Every metallic riff feels like claws ripping at the flesh, every breakdown feels like a knuckle dusted fist bludgeoning the bridge of your nose and every scream, roar and screech ignites an ancient, almost animalistic fear within you. There's never a moment that restricts the momentum and nor is there a second where Samsara relents. There comes a point when consuming this record where you begin to realise that this record is truly unparalleled by their peers in terms of dynamic fury and progression.

Upon the foundation of hatred and fury that Animus served as, Venom Prison have wrote a rallying cry to the women dealt great injustices that is bolstered with progressive dynamism, kinetic energy and authentic genuine hatred and anguish that’s fulled by the issues that frontwoman Larissa Stupar has experienced. It’s a documentation of forced surrogacy, misogyny, human trafficking, rape culture and human misery left in the wake of modern society. It’s uncomfortable, horrific, and bloodcurling and so it should be. For the majority, this record is the closest thing they get to experiencing audible hell before they leave this mortal coil. However, for others it’s the exploration of a type of hell they’ve already experienced or are currently witnessing. This is why Samsara lacerates so deeply, for it sits within the most horrific realm possible; reality.

In all, Samsara isn’t just the most impressive, staggering and blistering extreme metal of this decade, it’s also one of the most culturally important and significant extreme metal records to be ever released. It’s a demonstration of how powerful extreme music can be when utilized as a weapon against injustices. It's undoubtedly incredibly gruesome sonically, yet the true nightmarish truth within this record can only be found when you choose to dig deeper. Whilst they may be some stating that modern extreme metal and music is in decline, this record is concrete evidence that the genre and scene is in the best shape it's been in for years.

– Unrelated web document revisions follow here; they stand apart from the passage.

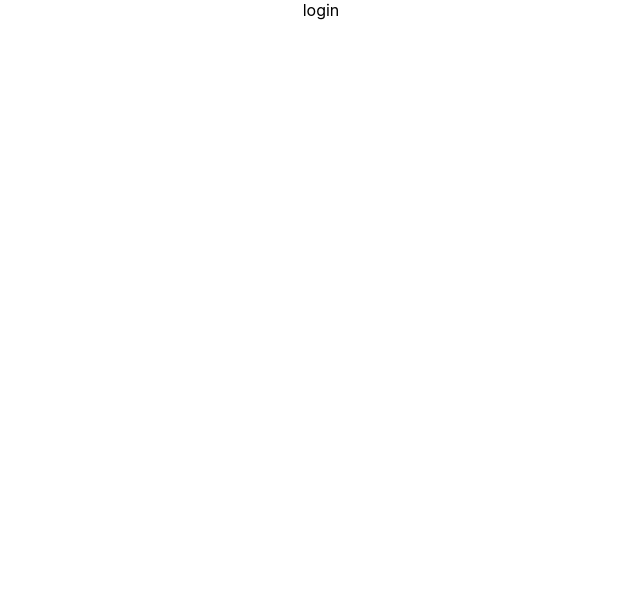
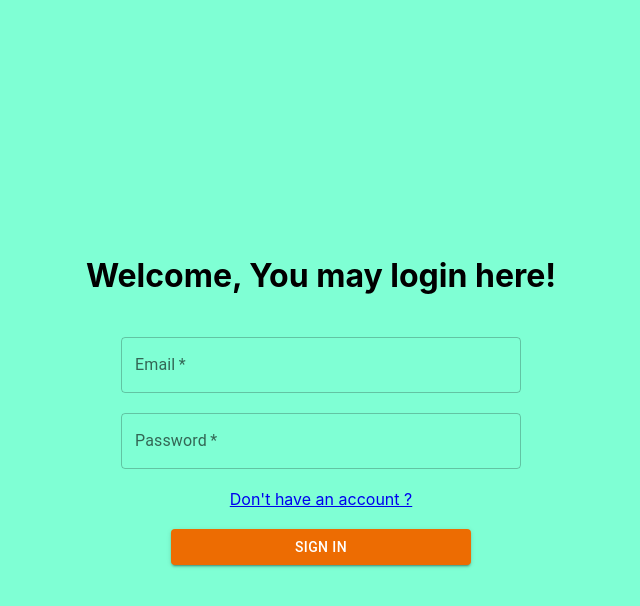
Before and after one commit to Jasleenkaur1998/ToDoApplication, a React (Create React App) app: page /user/login in a window 1280 px wide. Shown: the top 606 px of the page, without its empty margins (319-959 px from the left). Built offline with nearby package versions, Linux system fonts and the light colour scheme.

Commit message:
user login page UI

```diff
--- /dev/null
+++ b/src/components/button/Button.jsx
@@ -0,0 +1,10 @@
+import { Button } from "@mui/material";
+import React from "react";
+
+export default function CustomButton({ color, title, variant, styleConfig, handleClick }) {
+  return (
+    <Button onClick={handleClick} color={color} variant={variant} style={styleConfig}>
+      {title}
+    </Button>
+  );
+}
--- a/src/pages/user/login/login.jsx
+++ b/src/pages/user/login/login.jsx
@@ -1,7 +1,73 @@
-import React from 'react';
+import React, { useState } from "react";
+import TextField from "@mui/material/TextField";
+import { Box } from "@mui/material";
+import classes from "./login.module.css";
+import CustomButton from "../../../components/button/Button";
+import { Link, useNavigate } from "react-router-dom";
 
 export default function Login() {
+
+ const [email, setEmail] = useState("");
+ const [password, setPassword] = useState("");
+
+ // React router gives a hook where we can programmatically send a user to different page
+ const navigate = useNavigate();
+
+  const loginButtonClicked = () => {
+    console.log(email);
+    console.log(password);
+    navigate('/user/home');
+  };
+
+  const handleEmail = (event) => {
+    setEmail(event.target.value);
+  };
+
+  const handlePassword = (event) => {
+    setPassword(event.target.value);
+  };
+
   return (
-    <div>login</div>
-  )
+    <Box
+      height="100vh"
+      display="flex"
+      justifyContent="center"
+      alignItems="center"
+      flexDirection="column"
+      gap="20px"
+      backgroundColor="aquamarine"
+    >
+      <h1>Welcome, You may login here!</h1>
+      <TextField
+        type="email"
+        label="Email"
+        variant="outlined"
+        className={classes.textFields}
+        placeholder="Enter your email"
+        required
+        onChange={handleEmail}
+      />
+      <TextField
+        type="password"
+        label="Password"
+        variant="outlined"
+        className={classes.textFields}
+        placeholder="Enter your Password"
+        required
+        onChange={handlePassword}
+      />
+
+      <Link to="/user/signup">Don't have an account ?</Link>
+
+      <CustomButton
+        title="Sign in"
+        variant="contained"
+        handleClick={loginButtonClicked}
+        color="warning"
+        styleConfig={{
+          width: "300px",
+        }}
+      />
+    </Box>
+  );
 }
--- a/src/pages/user/login/login.module.css
+++ b/src/pages/user/login/login.module.css
@@ -1 +1,3 @@
-s
+.textFields {
+    width: 400px;
+}
```
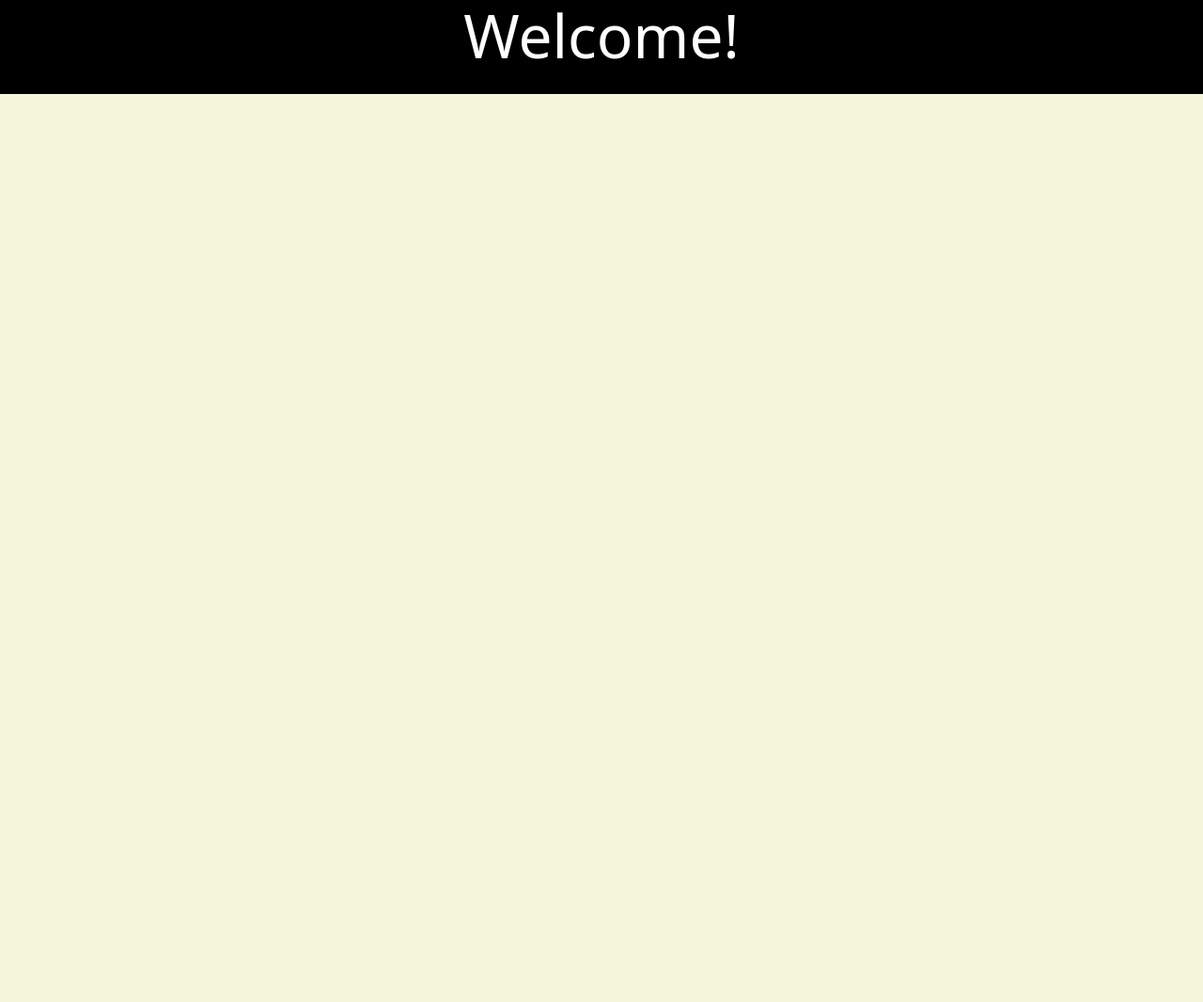
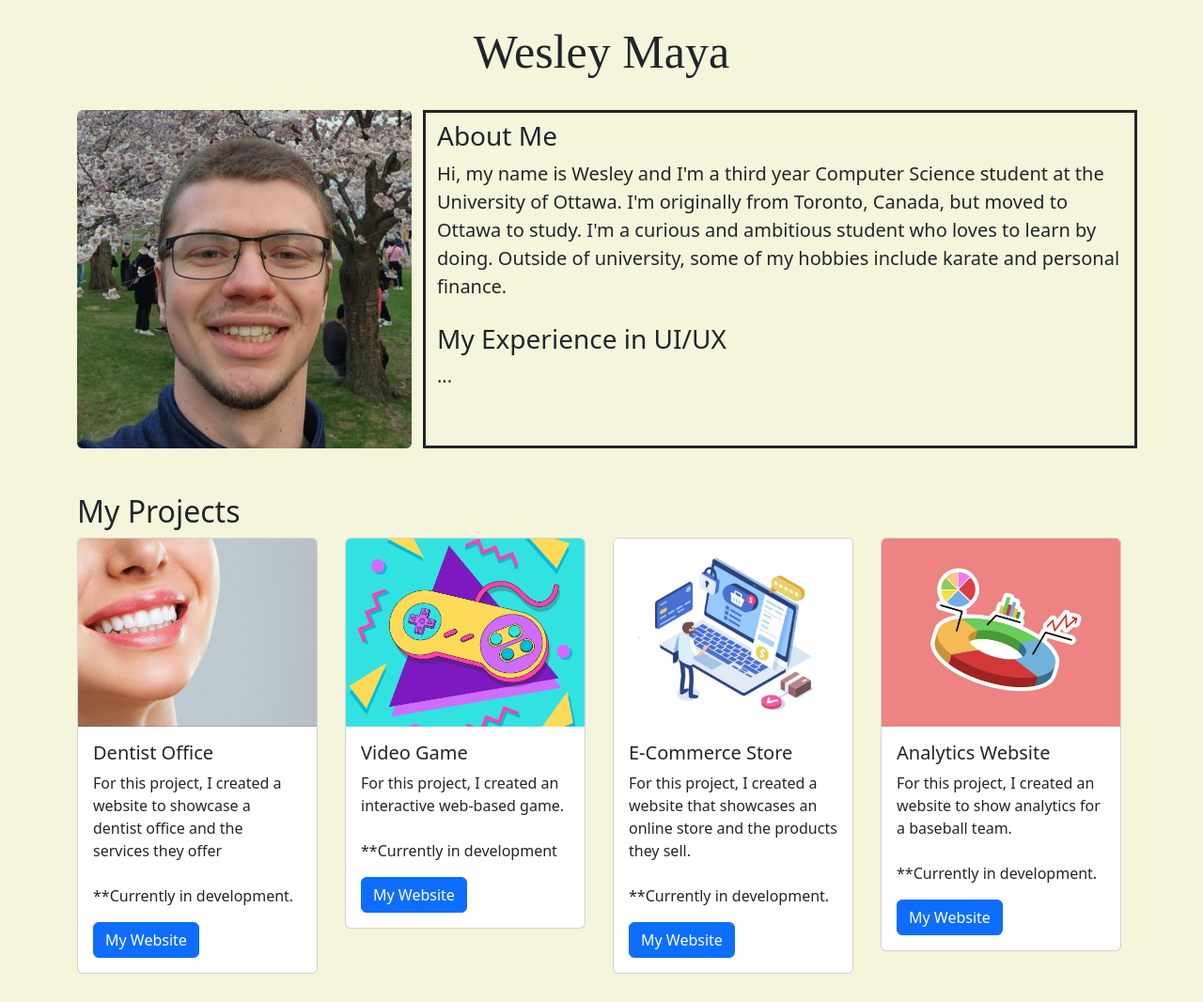
Before and after one commit to wesleymaya/SEG3125_Portfolio, a plain HTML site: page index.html in a window 1280 px wide. Shown: the whole page at 94% size. Before the commit the page ends 800 px from the top, so only its background shows below. Drawn offline with nearby package versions, Linux system fonts and the light colour scheme.

Commit message:
Major update to my home page. Also added cards for myprojects.

```diff
--- a/index.html
+++ b/index.html
@@ -10,15 +10,93 @@
   <body>
     <script src="https://cdn.jsdelivr.net/npm/bootstrap@5.3.6/dist/js/bootstrap.bundle.min.js" integrity="sha384-j1CDi7MgGQ12Z7Qab0qlWQ/Qqz24Gc6BM0thvEMVjHnfYGF0rmFCozFSxQBxwHKO" crossorigin="anonymous"></script>
 
-    <div class="header">
-        <h1 class="display-3">Welcome!</h1>
+    <div class="container custom_mainheading">
+        <a><h1>Wesley Maya</h1></a>
+    </div>
+    <br>
+
+    <div class="container">
+
+      <div class="row">
+
+        <div class="col-4">
+            <img src="cherryblossom_selfie_crop_400x400.jpg" class="rounded" alt="Profile photo">
+        </div>
+
+        <div class="col-8 custom_paragraph">
+          <h3>About Me</h3>
+          <p class="custom">
+            Hi, my name is Wesley and I'm a third year Computer Science student at the University of Ottawa.
+            I'm originally from Toronto, Canada, but moved to Ottawa to study.
+            I'm a curious and ambitious student who loves to learn by doing. Outside of university, some of
+            my hobbies include karate and personal finance.
+          </p>
+
+          <h3>My Experience in UI/UX</h3>
+          <p class="custom">
+            ...
+          </p>
+        </div>
+
+      </div>
     </div>
 
-    <div>
-      <p>
-      This is some words on a screen.
-      </p>
+    <br><br>
+    <div class="container">
+
+      <h2>My Projects</h2>
+
+      <div class="row">
+
+
+        <div class="col">
+          <div class="card" style="width: 16rem;">
+            <img src="teeth_photo-1024x683.jpg" class="card-img-top card-img-fixed" alt="...">
+            <div class="card-body">
+              <h5 class="card-title">Dentist Office</h5>
+              <p class="card-text">For this project, I created a website to showcase a dentist office and the services they offer <br><br>**Currently in development.</p>
+              <a href="dentist_page.html" class="btn btn-primary">My Website</a>
+            </div>
+          </div>
+        </div>
+
+
+          <div class="col">
+          <div class="card" style="width: 16rem;">
+            <img src="console_controller.jpg" class="card-img-top card-img-fixed" alt="...">
+            <div class="card-body">
+              <h5 class="card-title">Video Game</h5>
+              <p class="card-text">For this project, I created an interactive web-based game. <br><br>**Currently in development</p>
+              <a href="game.html" class="btn btn-primary">My Website</a>
+            </div>
+          </div>
+        </div>
+
+          <div class="col">
+          <div class="card" style="width: 16rem;">
+            <img src="e-commerce_img.jpeg" class="card-img-top card-img-fixed" alt="...">
+            <div class="card-body">
+              <h5 class="card-title">E-Commerce Store</h5>
+              <p class="card-text">For this project, I created a website that showcases an online store and the products they sell. <br><br>**Currently in development.</p>
+              <a href="e-commerce.html" class="btn btn-primary">My Website</a>
+            </div>
+          </div>
+        </div>
+
+          <div class="col">
+          <div class="card" style="width: 16rem;">
+            <img src="donut_chart.jpg" class="card-img-top card-img-fixed" alt="...">
+            <div class="card-body">
+              <h5 class="card-title">Analytics Website</h5>
+              <p class="card-text">For this project, I created an website to show analytics for a baseball team. <br><br>**Currently in development.</p>
+              <a href="analytics.html" class="btn btn-primary">My Website</a>
+            </div>
+          </div>
+        </div>
+
+      </div>
     </div>
+
 
 
   </body>
--- a/styles.css
+++ b/styles.css
@@ -1,22 +1,44 @@
+/*Existing class updates*/
 body{
     background-color: beige !important;
+    padding-bottom: 30px;
 }
 
-.header{
-    position: absolute;
+img{
     width: 100%;
-    height: 100px;
-    display: block;
-    background-color: black;
+    max-width: 400px;
 }
 
-p{
+h1{
+    font-size: 50px !important;
+    font-family: 'Times New Roman', Times, serif;
     color: black;
     text-align: center;
-    font-family: 'Times New Roman', Times, serif;
 }
 
-.display-3{
-    color: white;
-    text-align: center;
+h3{
+    padding-top: 8px;
 }
+
+/*Custom classes*/
+.card-img-fixed {
+  width: 100%;
+  height: 200px;
+  object-fit: cover;
+}
+
+.custom_mainheading{
+    padding-top: 25px;
+}
+
+.display-6{
+    text-decoration-line: underline;
+}
+
+.custom{
+    font-size: 20px;
+}
+
+.custom_paragraph{
+    border-style: solid;
+}
```
Also changed, not shown: analytics.html (+12 -0 lines), dentist_page.html (+12 -0 lines), e-commerce.html (+12 -0 lines), cherryblossom_selfie_crop_400x400.jpg (added), console_controller.jpg (added), donut_chart.jpg (added), e-commerce_img.jpeg (added), teeth_photo-1024x683.jpg (added).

Score: 9.5/10

Samsara is released March 15th via Prosthetic Records


© Noizze Ltd - All Rights Reserved.

General Enquiries: